=== Your task ===
Give the records again exactly, but drop the pictures.

(Records contained in a dataset)

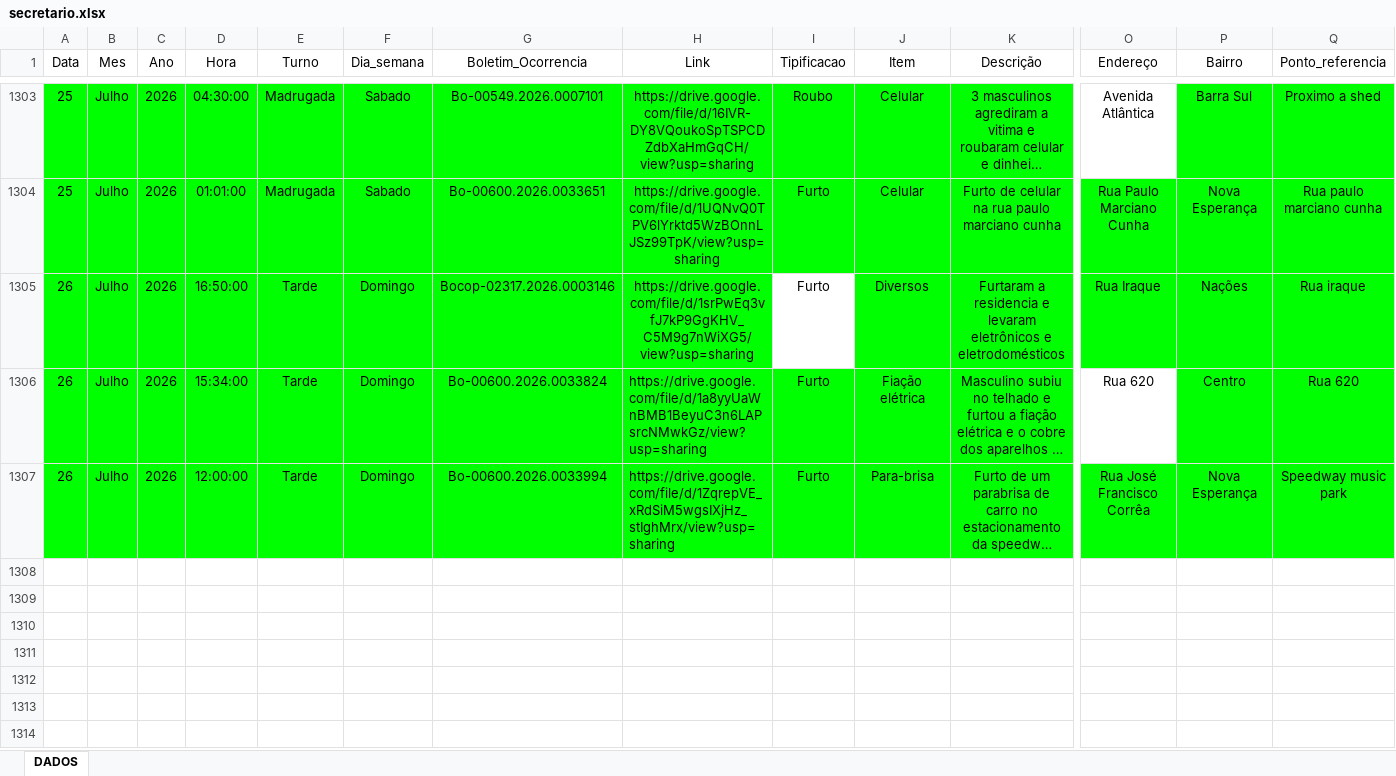
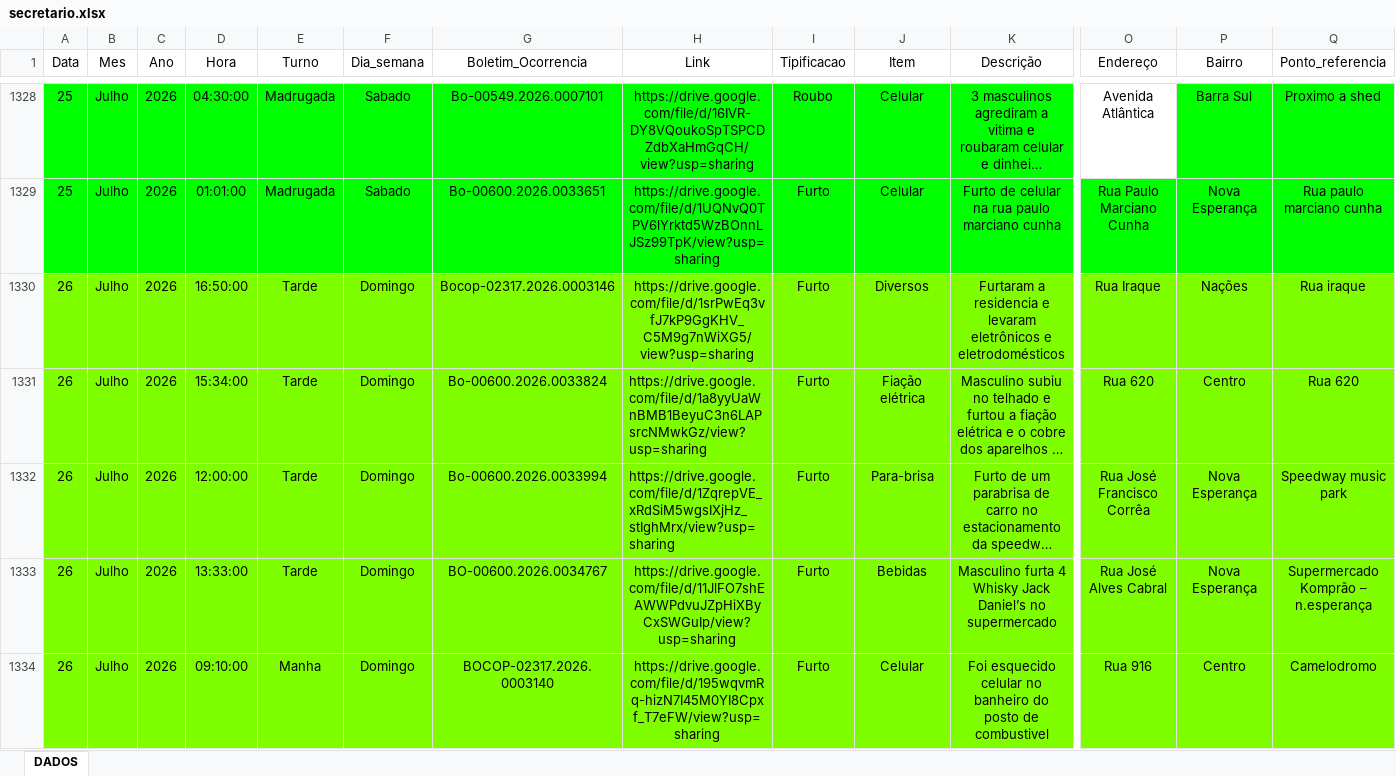
Before and after one commit to ronaldorocco/dashboard, an Excel workbook: secretario.xlsx, sheet DADOS, drawn as a sheet; only a part is shown, gaps mark what is left out; long unchanged cells end in …; values as stored, in another font and other column widths than the file's, no borders; charts and pictures not drawn; addresses are those after the commit; rows hold the shown columns only; the diff covers the shown part only; the diff names each change by its address in the sheet, - before the commit and + after, or states it on an @@ line.

```diff
--- a/secretario.xlsx (sheet DADOS)
+++ b/secretario.xlsx (sheet DADOS)
-A1330:H1330 fill: #00FF00
+A1330:H1330 fill: #7FFE00
-I1330 fill: none
+I1330 fill: #7FFE00
-J1330:Q1330 fill: #00FF00
+J1330:Q1330 fill: #7FFE00
-A1331:K1331 fill: #00FF00
+A1331:K1331 fill: #7FFE00
-O1331 fill: none
+O1331 fill: #7FFE00
-P1331:Q1331 fill: #00FF00
+P1331:Q1331 fill: #7FFE00
-A1332:Q1332 fill: #00FF00
+A1332:Q1332 fill: #7FFE00
+row 1333: 26 | Julho | 2026 | 13:33:00 | Tarde | Domingo | BO-00600.2026.0034767 | https://drive.google.com/file/d/11JlFO7shEAWWPdvuJZpHiXByCxSWGuIp/view?usp=sharing | Furto | Bebidas | Masculino furta 4 Whisky Jack Daniel’s no supermercado | Rua José Alves Cabral | Nova Esperança | Supermercado Komprão – n.esperança
+row 1334: 26 | Julho | 2026 | 09:10:00 | Manha | Domingo | BOCOP-02317.2026.0003140 | https://drive.google.com/file/d/195wqvmRq-hizN7I45M0YI8Cpxf_T7eFW/view?usp=sharing | Furto | Celular | Foi esquecido celular no banheiro do posto de combustivel | Rua 916 | Centro | Camelodromo
```
Also changed, not shown: 46 added rows and cell formats elsewhere in this sheet, 2 other files.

=== Completed exercise ===
Before and after one commit to ronaldorocco/dashboard, an Excel workbook: secretario.xlsx, sheet DADOS, drawn as a sheet; only a part is shown, gaps mark what is left out; long unchanged cells end in …; values as stored, in another font and other column widths than the file's, no borders; charts and pictures not drawn; addresses are those after the commit; rows hold the shown columns only; the diff covers the shown part only; the diff names each change by its address in the sheet, - before the commit and + after, or states it on an @@ line.

```diff
--- a/secretario.xlsx (sheet DADOS)
+++ b/secretario.xlsx (sheet DADOS)
-A1330:H1330 fill: #00FF00
+A1330:H1330 fill: #7FFE00
-I1330 fill: none
+I1330 fill: #7FFE00
-J1330:Q1330 fill: #00FF00
+J1330:Q1330 fill: #7FFE00
-A1331:K1331 fill: #00FF00
+A1331:K1331 fill: #7FFE00
-O1331 fill: none
+O1331 fill: #7FFE00
-P1331:Q1331 fill: #00FF00
+P1331:Q1331 fill: #7FFE00
-A1332:Q1332 fill: #00FF00
+A1332:Q1332 fill: #7FFE00
+row 1333: 26 | Julho | 2026 | 13:33:00 | Tarde | Domingo | BO-00600.2026.0034767 | https://drive.google.com/file/d/11JlFO7shEAWWPdvuJZpHiXByCxSWGuIp/view?usp=sharing | Furto | Bebidas | Masculino furta 4 Whisky Jack Daniel’s no supermercado | Rua José Alves Cabral | Nova Esperança | Supermercado Komprão – n.esperança
+row 1334: 26 | Julho | 2026 | 09:10:00 | Manha | Domingo | BOCOP-02317.2026.0003140 | https://drive.google.com/file/d/195wqvmRq-hizN7I45M0YI8Cpxf_T7eFW/view?usp=sharing | Furto | Celular | Foi esquecido celular no banheiro do posto de combustivel | Rua 916 | Centro | Camelodromo
```
Also changed, not shown: 46 added rows and cell formats elsewhere in this sheet, 2 other files.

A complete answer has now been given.